TO DO = Print a faithful copy of the data below, word for word, with the pictures left out.

[Content revision data]
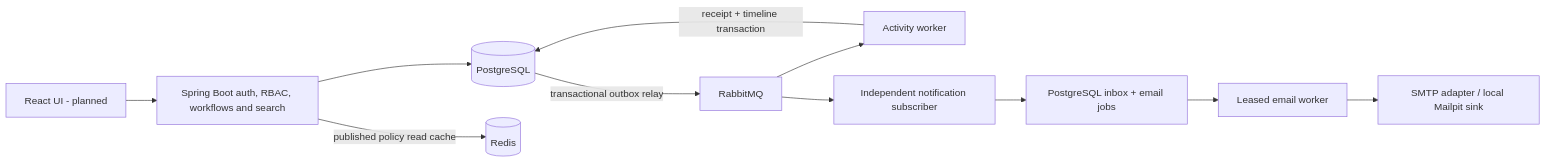
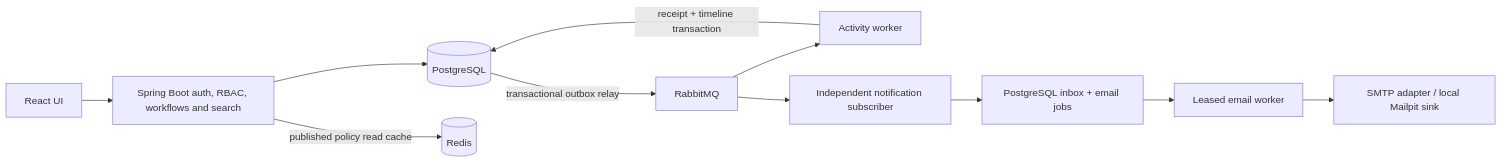
The diagram in README.md (sagarbagwe/gateflow), drawn with Mermaid before and after one commit. The commit also changed other lines of this file and 10 other files, not shown here.

````diff
--- a/README.md
+++ b/README.md
@@ -49,13 +49,13 @@
 ```mermaid
 flowchart LR
-    Browser[React UI - planned] --> API[Spring Boot auth, RBAC, workflows and search]
+    Browser[React UI] --> API[Spring Boot auth, RBAC, workflows and search]
     API --> DB[(PostgreSQL)]
     API -- published policy read cache --> Redis[(Redis)]
     DB -- transactional outbox relay --> Queue[RabbitMQ]
     Queue --> Worker[Activity worker]
     Worker -- receipt + timeline transaction --> DB
     Queue --> Notify[Independent notification subscriber]
     Notify --> Jobs[PostgreSQL inbox + email jobs]
     Jobs --> Email[Leased email worker]
     Email --> Mail[SMTP adapter / local Mailpit sink]
 ```
````
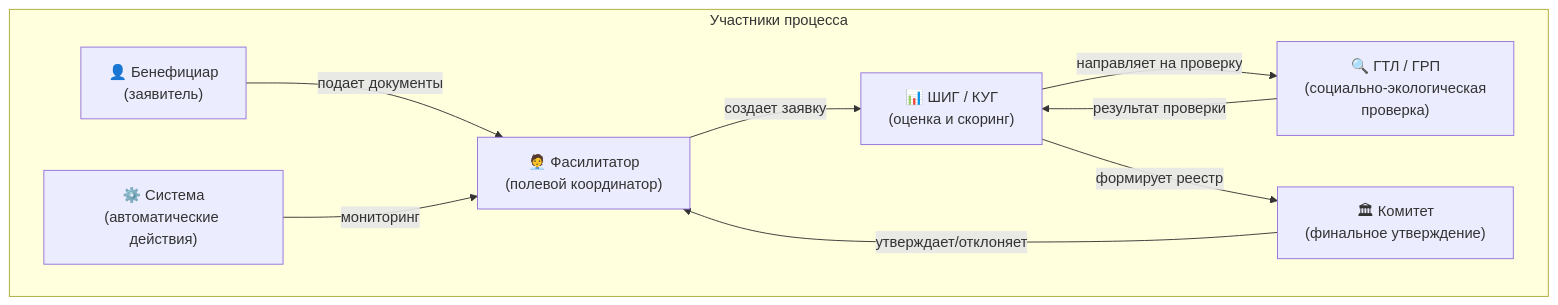
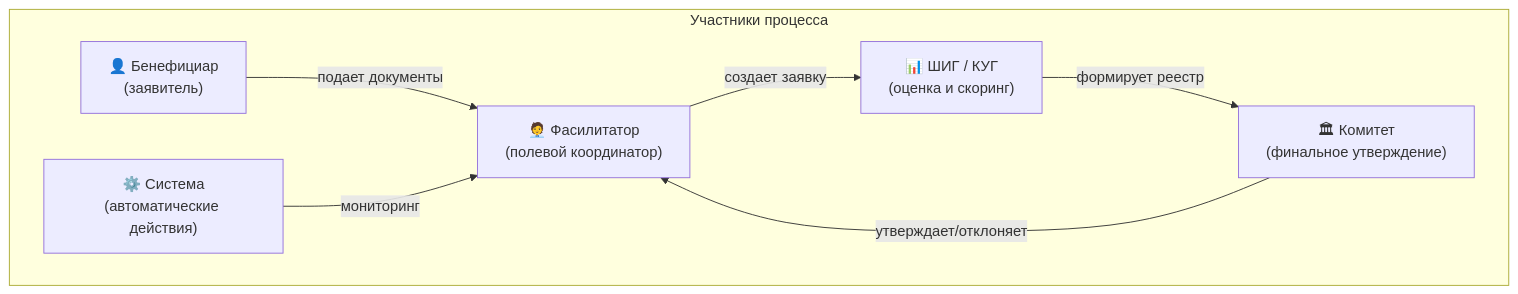
Before and after one commit to firka-kh/eip-test: the first of 15 diagrams in docs/BUSINESS-PROCESSES.md, drawn with Mermaid. The commit also changed other lines of this file and 51 other files, not shown here.

````diff
--- a/docs/BUSINESS-PROCESSES.md
+++ b/docs/BUSINESS-PROCESSES.md
@@ -27,19 +27,16 @@
 ```mermaid
 graph TB
     subgraph "Участники процесса"
         B["👤 Бенефициар<br/>(заявитель)"]
         F["🧑‍💼 Фасилитатор<br/>(полевой координатор)"]
         G["📊 ШИГ / КУГ<br/>(оценка и скоринг)"]
-        P["🔍 ГТЛ / ГРП<br/>(социально-экологическая<br/>проверка)"]
         C["🏛 Комитет<br/>(финальное утверждение)"]
         S["⚙️ Система<br/>(автоматические действия)"]
     end
 
     B -->|подает документы| F
     F -->|создает заявку| G
-    G -->|направляет на проверку| P
-    P -->|результат проверки| G
     G -->|формирует реестр| C
     C -->|утверждает/отклоняет| F
     S -->|мониторинг| F
 ```
````
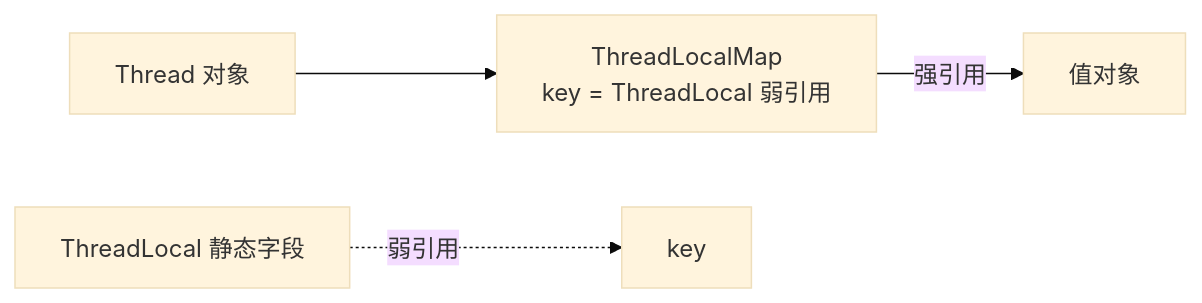
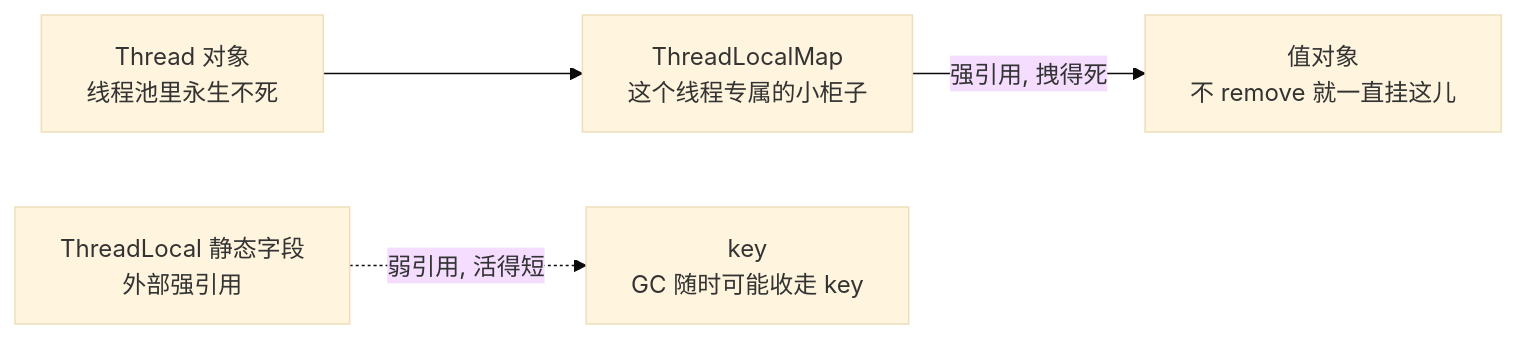
Before and after one commit to umlink/java-full-stack: the third of 3 diagrams in docs/01-阶段一-Java语言深化与JVM体系/05-JMM并发内存模型.md, drawn with Mermaid (base theme). The commit also changed other lines of this file and 21 other files, not shown here.

````diff
--- a/docs/01-阶段一-Java语言深化与JVM体系/05-JMM并发内存模型.md
+++ b/docs/01-阶段一-Java语言深化与JVM体系/05-JMM并发内存模型.md
@@ -200,6 +230,6 @@
 ```mermaid
 flowchart LR
-    T[Thread 对象] --> M[ThreadLocalMap<br/>key = ThreadLocal 弱引用]
-    M -->|强引用| V[值对象]
-    TL[ThreadLocal 静态字段] -.弱引用.-> K[key]
+    T[Thread 对象<br/>线程池里永生不死] --> M[ThreadLocalMap<br/>这个线程专属的小柜子]
+    M -->|强引用, 拽得死| V[值对象<br/>不 remove 就一直挂这儿]
+    TL[ThreadLocal 静态字段<br/>外部强引用] -.弱引用, 活得短.-> K[key<br/>GC 随时可能收走 key]
 ```
````
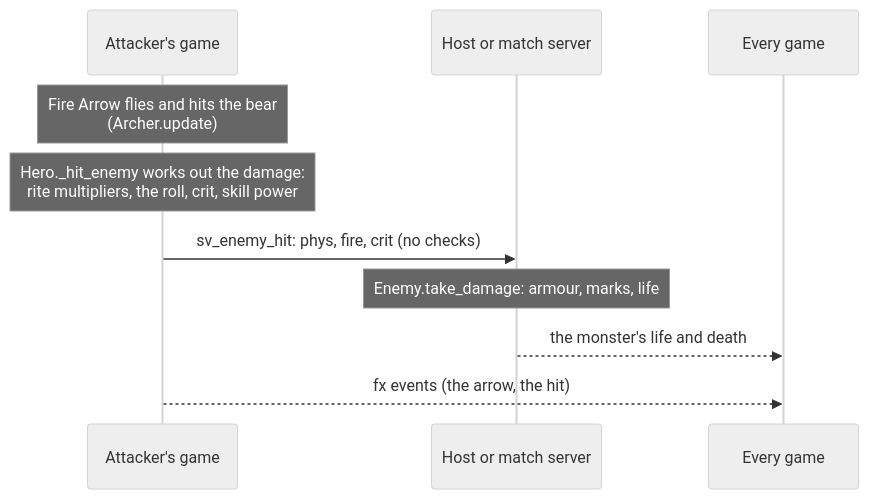
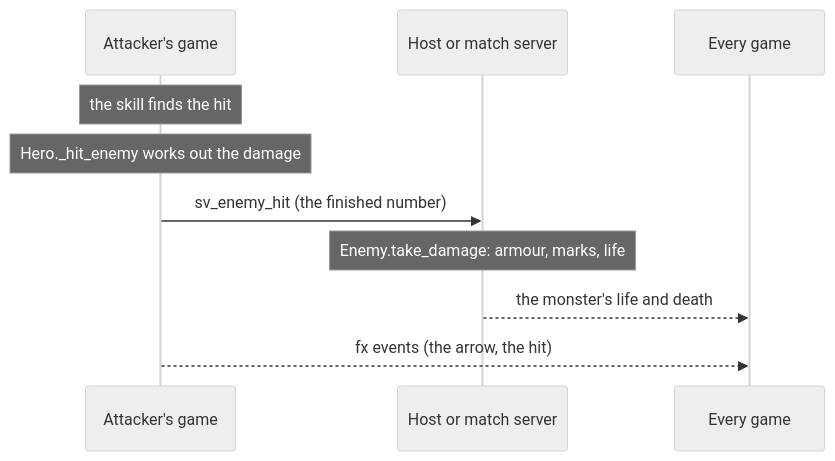
Before and after one commit to jjcw1337-rgb/ashen-crown: the diagram in docs/systems/combat.md, drawn with Mermaid (neutral theme). The commit also changed other lines of this file and 31 other files, not shown here.

````diff
--- a/docs/systems/combat.md
+++ b/docs/systems/combat.md
@@ -8,12 +7,12 @@
 ```mermaid
 sequenceDiagram
   participant A as Attacker's game
   participant S as Host or match server
   participant E as Every game
-  Note over A: Fire Arrow flies and hits the bear<br/>(Archer.update)
-  Note over A: Hero._hit_enemy works out the damage:<br/>rite multipliers, the roll, crit, skill power
-  A->>S: sv_enemy_hit: phys, fire, crit (no checks)
+  Note over A: the skill finds the hit
+  Note over A: Hero._hit_enemy works out the damage
+  A->>S: sv_enemy_hit (the finished number)
   Note over S: Enemy.take_damage: armour, marks, life
   S-->>E: the monster's life and death
   A-->>E: fx events (the arrow, the hit)
 ```
````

FINISHED EXERCISE =
The diagram in README.md (sagarbagwe/gateflow), drawn with Mermaid before and after one commit. The commit also changed other lines of this file and 10 other files, not shown here.

````diff
--- a/README.md
+++ b/README.md
@@ -49,13 +49,13 @@
 ```mermaid
 flowchart LR
-    Browser[React UI - planned] --> API[Spring Boot auth, RBAC, workflows and search]
+    Browser[React UI] --> API[Spring Boot auth, RBAC, workflows and search]
     API --> DB[(PostgreSQL)]
     API -- published policy read cache --> Redis[(Redis)]
     DB -- transactional outbox relay --> Queue[RabbitMQ]
     Queue --> Worker[Activity worker]
     Worker -- receipt + timeline transaction --> DB
     Queue --> Notify[Independent notification subscriber]
     Notify --> Jobs[PostgreSQL inbox + email jobs]
     Jobs --> Email[Leased email worker]
     Email --> Mail[SMTP adapter / local Mailpit sink]
 ```
````
Before and after one commit to firka-kh/eip-test: the first of 15 diagrams in docs/BUSINESS-PROCESSES.md, drawn with Mermaid. The commit also changed other lines of this file and 51 other files, not shown here.

````diff
--- a/docs/BUSINESS-PROCESSES.md
+++ b/docs/BUSINESS-PROCESSES.md
@@ -27,19 +27,16 @@
 ```mermaid
 graph TB
     subgraph "Участники процесса"
         B["👤 Бенефициар<br/>(заявитель)"]
         F["🧑‍💼 Фасилитатор<br/>(полевой координатор)"]
         G["📊 ШИГ / КУГ<br/>(оценка и скоринг)"]
-        P["🔍 ГТЛ / ГРП<br/>(социально-экологическая<br/>проверка)"]
         C["🏛 Комитет<br/>(финальное утверждение)"]
         S["⚙️ Система<br/>(автоматические действия)"]
     end
 
     B -->|подает документы| F
     F -->|создает заявку| G
-    G -->|направляет на проверку| P
-    P -->|результат проверки| G
     G -->|формирует реестр| C
     C -->|утверждает/отклоняет| F
     S -->|мониторинг| F
 ```
````
Before and after one commit to umlink/java-full-stack: the third of 3 diagrams in docs/01-阶段一-Java语言深化与JVM体系/05-JMM并发内存模型.md, drawn with Mermaid (base theme). The commit also changed other lines of this file and 21 other files, not shown here.

````diff
--- a/docs/01-阶段一-Java语言深化与JVM体系/05-JMM并发内存模型.md
+++ b/docs/01-阶段一-Java语言深化与JVM体系/05-JMM并发内存模型.md
@@ -200,6 +230,6 @@
 ```mermaid
 flowchart LR
-    T[Thread 对象] --> M[ThreadLocalMap<br/>key = ThreadLocal 弱引用]
-    M -->|强引用| V[值对象]
-    TL[ThreadLocal 静态字段] -.弱引用.-> K[key]
+    T[Thread 对象<br/>线程池里永生不死] --> M[ThreadLocalMap<br/>这个线程专属的小柜子]
+    M -->|强引用, 拽得死| V[值对象<br/>不 remove 就一直挂这儿]
+    TL[ThreadLocal 静态字段<br/>外部强引用] -.弱引用, 活得短.-> K[key<br/>GC 随时可能收走 key]
 ```
````
Before and after one commit to jjcw1337-rgb/ashen-crown: the diagram in docs/systems/combat.md, drawn with Mermaid (neutral theme). The commit also changed other lines of this file and 31 other files, not shown here.

````diff
--- a/docs/systems/combat.md
+++ b/docs/systems/combat.md
@@ -8,12 +7,12 @@
 ```mermaid
 sequenceDiagram
   participant A as Attacker's game
   participant S as Host or match server
   participant E as Every game
-  Note over A: Fire Arrow flies and hits the bear<br/>(Archer.update)
-  Note over A: Hero._hit_enemy works out the damage:<br/>rite multipliers, the roll, crit, skill power
-  A->>S: sv_enemy_hit: phys, fire, crit (no checks)
+  Note over A: the skill finds the hit
+  Note over A: Hero._hit_enemy works out the damage
+  A->>S: sv_enemy_hit (the finished number)
   Note over S: Enemy.take_damage: armour, marks, life
   S-->>E: the monster's life and death
   A-->>E: fx events (the arrow, the hit)
 ```
````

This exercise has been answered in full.